All About Arthritis In Horses
Just like in humans, arthritis in horses is a common medical condition. Most horses are housed in small stables and they are not able to walk or move around for several hours. When they are allowed to venture out, they have a tendency to over exercise and are sometimes even over worked. If this cycle continues for a long period of time, it can cause arthritis in horses.
Arthritis is a potentially dangerous condition for horses. It can eventually cause lameness in horses and it damages the joints. The most common areas for the arthritis to occur are in the hocks, coffin joints, front fetlocks and knee joints. The causes for the arthritis can be from an injury or an abnormal growth pattern. But in some cases, the arthritis can be hereditary and can be seen in other members of the same horse family.
Arthritis in horses happens because of a thinning of the synovial fluid responsible for lubricating healthy joints. The makes the cartilage cushion break down and as the condition progresses the bones can actually touch each other a rub together from movement. This is exceptionally painful for the horse. Older horses are more at risk for arthritis and they can also suffer with ligaments and tendons that become more elastic. Joint instability and ligament and tendon tears are the result of elasticized ligaments.

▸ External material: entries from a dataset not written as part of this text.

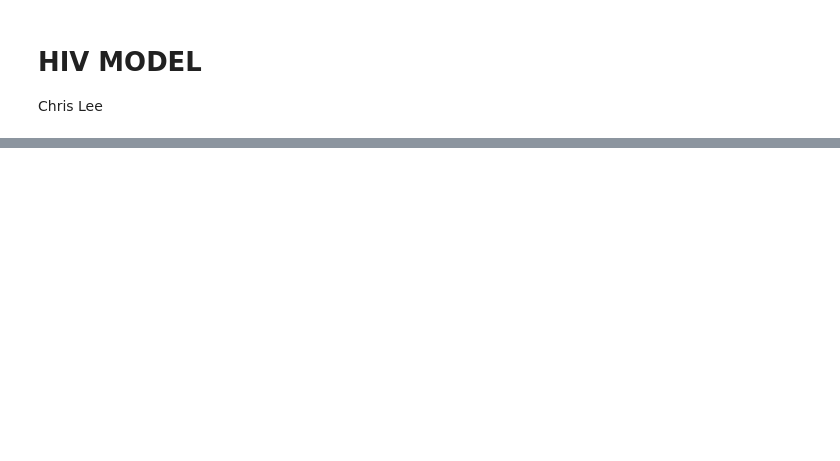
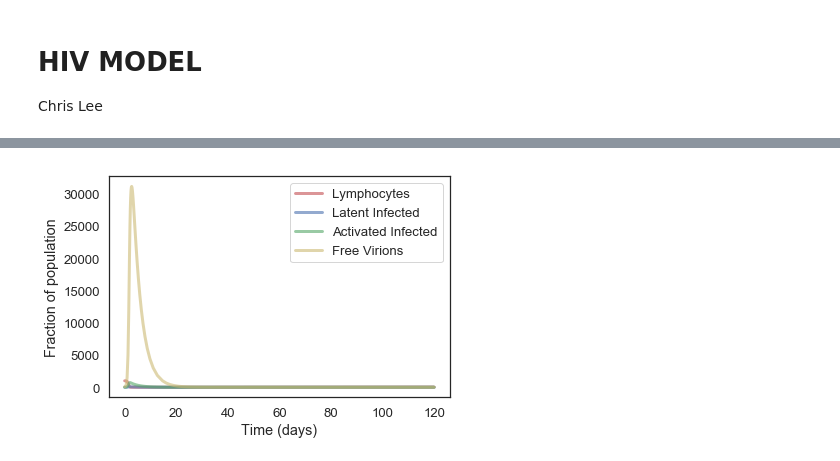
Before and after one commit to clee4/ModSimPy, a Jupyter notebook: code/HIV MODEL.ipynb, the cells around one changed output, grey strips where cells are left out. Cells and saved outputs as stored; diff of their text form; code cells hidden in the pictures; blank space fills up the shorter version.

```diff
--- a/code/HIV MODEL.ipynb
+++ b/code/HIV MODEL.ipynb
@@ -85,0 +140,21 @@ def run_simulation(system, update_func):
+# %%
+def slope_func(state, t, system):
+    """
+    Outputs slope of each type per time step
+
+    system: System object
+    t: time step
+    state: State (R, L, E, V)
+    """
+    unpack(system)
+    r, l, e, v = state
+
+    drdt = gamma*tau - mu*r - beta*v*r
+    dldt = rho*beta*r*v - mu*gamma - alpha*l
+    dedt = (1-rho)*beta*r*v + alpha*l - delta*e
+    dvdt = pi*e - sigma*v
+
+    return drdt, dldt, dedt, dvdt
+# %%
+results, details = run_ode_solver(sys, slope_func)
+details
@@ -85,0 +171,4 @@ def run_simulation(system, update_func):
+# %%
+plot_results(results.R, results.L, results.E, results.V)
+# %% [output]
+[figure, added]
```
Also changed, not shown: parts of 6 cells of this notebook.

Horses that do not exercise or are overworked have the greatest risk for developing arthritis. This over activity or lack of exercise also can cause deformities over a period of time. For example, these things can make the legs crooked or bowed, or the toes of the horse can grow in or out. All of these things wear down the leg and foot joints and can cause severe arthritis in horses.
There are certain warning signs that a horse can present if arthritis is present. The horse may not act as playful as usual and he may retreat back to the stall area to avoid moving. There may be swelling in one or more of the joints and it may show signs of leg stiffness. If the horse has visible trouble after exercising and starts to limp of favor a leg, than he is probably in the beginning stages of arthritis. It is important to get medical help for the horse when you spot any sign of a problem. The arthritis in horses is treatable and the veterinarian can begin to ease the symptoms so that the arthritis does not become severe.

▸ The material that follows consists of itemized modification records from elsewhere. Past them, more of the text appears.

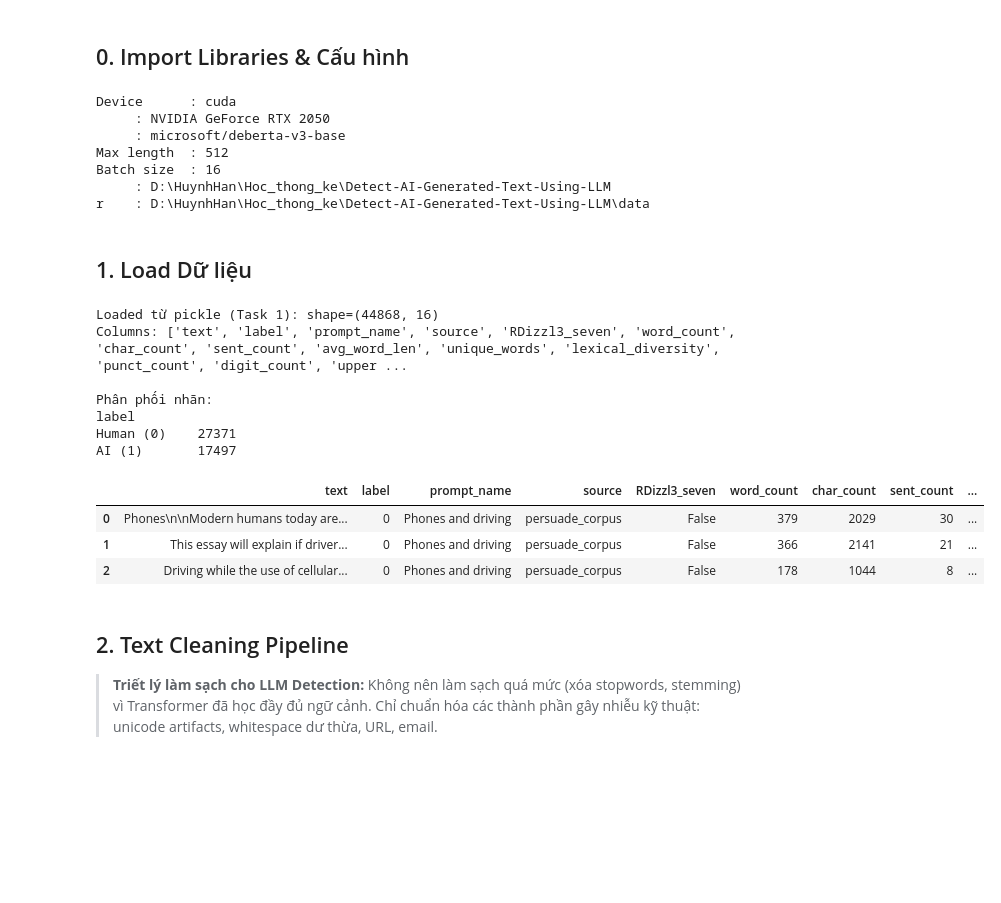
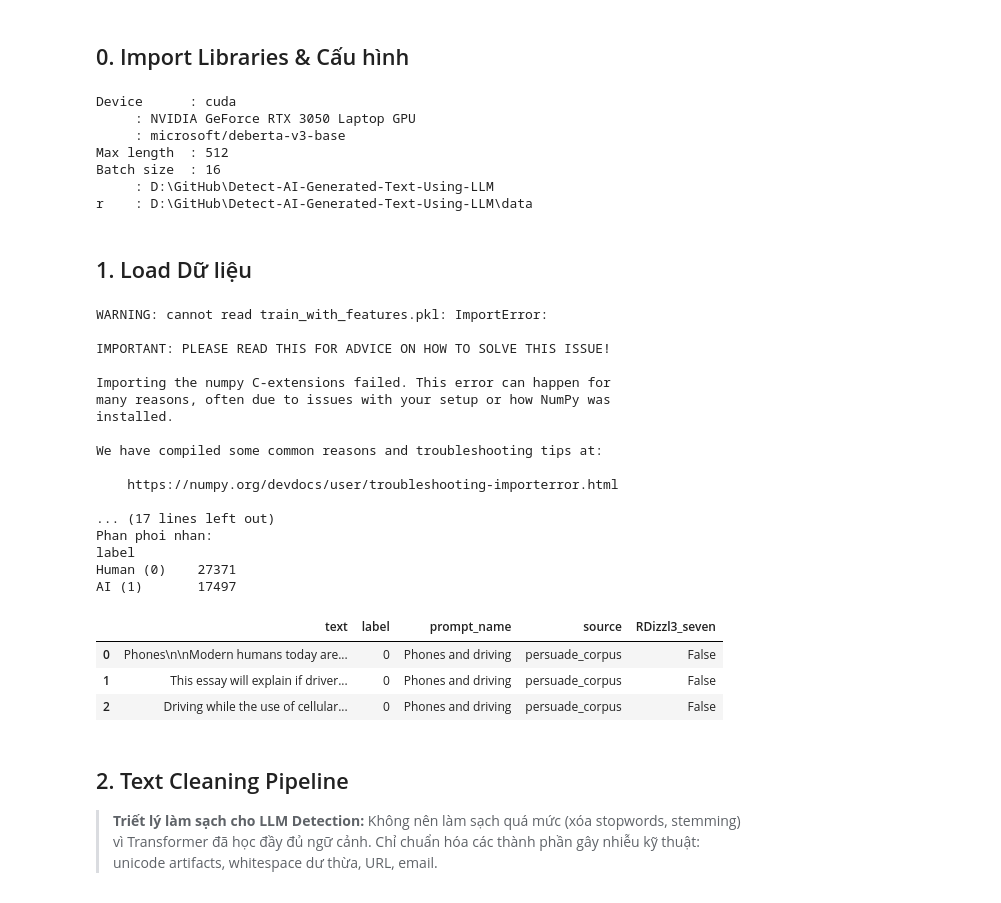
Before and after one commit to LeMinhNhat2901/Detect-AI-Generated-Text-Using-LLM, a Jupyter notebook: notebooks/task2_pipeline.ipynb, the cells around one changed output. Cells and saved outputs as stored; diff of their text form; code cells hidden in the pictures; blank space fills up the shorter version.

Commit message:
Changes pipeline data

```diff
--- a/notebooks/task2_pipeline.ipynb
+++ b/notebooks/task2_pipeline.ipynb
@@ -21,7 +21,7 @@ from typing import Optional, List, Dict
 
 import numpy as np
 import pandas as pd
-from sklearn.model_selection import StratifiedKFold
+from sklearn.model_selection import StratifiedKFold, train_test_split
 
 import torch
 from torch.utils.data import Dataset, DataLoader
@@ -51,6 +51,7 @@ class CFG:
     num_workers : int  = 0
     n_folds     : int  = 5
     val_fold    : int  = 0
+    test_size   : float = 0.10
     seed        : int  = 42
     label_col   : str  = 'label'
     text_col    : str  = 'text'
@@ -75,41 +76,63 @@ print(f'     : {ROOT}')
 print(f'r    : {DATA_DIR}')
 # %% [output]
 Device      : cuda
-     : NVIDIA GeForce RTX 2050
+     : NVIDIA GeForce RTX 3050 Laptop GPU
      : microsoft/deberta-v3-base
 Max length  : 512
 Batch size  : 16
-     : D:\HuynhHan\Hoc_thong_ke\Detect-AI-Generated-Text-Using-LLM
-r    : D:\HuynhHan\Hoc_thong_ke\Detect-AI-Generated-Text-Using-LLM\data
+     : D:\GitHub\Detect-AI-Generated-Text-Using-LLM
+r    : D:\GitHub\Detect-AI-Generated-Text-Using-LLM\data
 # %% [markdown]
 ## 1. Load Dữ liệu
 # %%
 pkl_path = DATA_DIR / 'train_with_features.pkl'
 csv_path = DATA_DIR / 'train_v2_drcat_02.csv'
 
-if pkl_path.exists():
-    df = pd.read_pickle(pkl_path)
-    print(f'Loaded từ pickle (Task 1): shape={df.shape}')
-else:
+def load_training_data(pkl_path: Path, csv_path: Path) -> pd.DataFrame:
+    if pkl_path.exists():
+        try:
+            df = pd.read_pickle(pkl_path)
+            print(f'Loaded from pickle (Task 1): shape={df.shape}')
+            return df
+        except (ModuleNotFoundError, ImportError, AttributeError, ValueError, TypeError) as exc:
+            print(f'WARNING: cannot read {pkl_path.name}: {type(exc).__name__}: {exc}')
+            print(f'Fallback to raw CSV: {csv_path.name}')
+
+    if not csv_path.exists():
+        raise FileNotFoundError(f'Cannot find {pkl_path} or {csv_path}')
+
     df = pd.read_csv(csv_path)
-    print(f'Loaded từ CSV gốc: shape={df.shape}')
+    print(f'Loaded from raw CSV: shape={df.shape}')
+    return df
+
+df = load_training_data(pkl_path, csv_path)
 
 print(f'Columns: {df.columns.tolist()}')
-print(f'\nPhân phối nhãn:')
+print(f'\nPhan phoi nhan:')
 print(df[CFG.label_col].value_counts().rename({0: 'Human (0)', 1: 'AI (1)'}).to_string())
 df.head(3)
 # %% [output]
-Loaded từ pickle (Task 1): shape=(44868, 16)
-Columns: ['text', 'label', 'prompt_name', 'source', 'RDizzl3_seven', 'word_count', 'char_count', 'sent_count', 'avg_word_len', 'unique_words', 'lexical_diversity', 'punct_count', 'digit_count', 'upper ...
+WARNING: cannot read train_with_features.pkl: ImportError:
 
-Phân phối nhãn:
+IMPORTANT: PLEASE READ THIS FOR ADVICE ON HOW TO SOLVE THIS ISSUE!
+
+Importing the numpy C-extensions failed. This error can happen for
+many reasons, often due to issues with your setup or how NumPy was
+installed.
+
+We have compiled some common reasons and troubleshooting tips at:
+
+    https://numpy.org/devdocs/user/troubleshooting-importerror.html
+
+... (17 lines left out)
+Phan phoi nhan:
 label
 Human (0)    27371
 AI (1)       17497
-|  | text | label | prompt_name | source | RDizzl3_seven | word_count | char_count | sent_count | ... |
-| 0 | Phones\n\nModern humans today are... | 0 | Phones and driving | persuade_corpus | False | 379 | 2029 | 30 | ... |
-| 1 | This essay will explain if driver... | 0 | Phones and driving | persuade_corpus | False | 366 | 2141 | 21 | ... |
-| 2 | Driving while the use of cellular... | 0 | Phones and driving | persuade_corpus | False | 178 | 1044 | 8 | ... |
+|  | text | label | prompt_name | source | RDizzl3_seven |
+| 0 | Phones\n\nModern humans today are... | 0 | Phones and driving | persuade_corpus | False |
+| 1 | This essay will explain if driver... | 0 | Phones and driving | persuade_corpus | False |
+| 2 | Driving while the use of cellular... | 0 | Phones and driving | persuade_corpus | False |
 # %% [markdown]
 ## 2. Text Cleaning Pipeline
 
```
Also changed, not shown: parts of 4 cells of this notebook.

The veterinarian can run tests to see how far the disease has progressed. He will draw fluids form the joint and examine it for signs of deterioration. He will take X-rays and he may also do an ultrasound. After the veterinarian finds out how bad the problem is, he can start to treat the horse.
The treatment for arthritis in horses varies. This all depends on how far the disease has progressed. Horses that have just started suffering with the condition can be treated with ice packs and rest. This treatment will be continued until any swelling or pain is gone. In the worst cases, the veterinarian will have to do surgery to correct the problem. During this surgery he will either clean the joints or he may have to fuse them together.
Certain drugs can help with this condition. Anti inflammatory drugs can help to reduce the swelling in the joints and they can also help eliminate pain. But these drugs can only be used temporarily because they sometimes cause gastrointestinal problems in horses. There are also other medications that can be injected directly into the joint. They provide pain relief and protect the cartilage from further damage.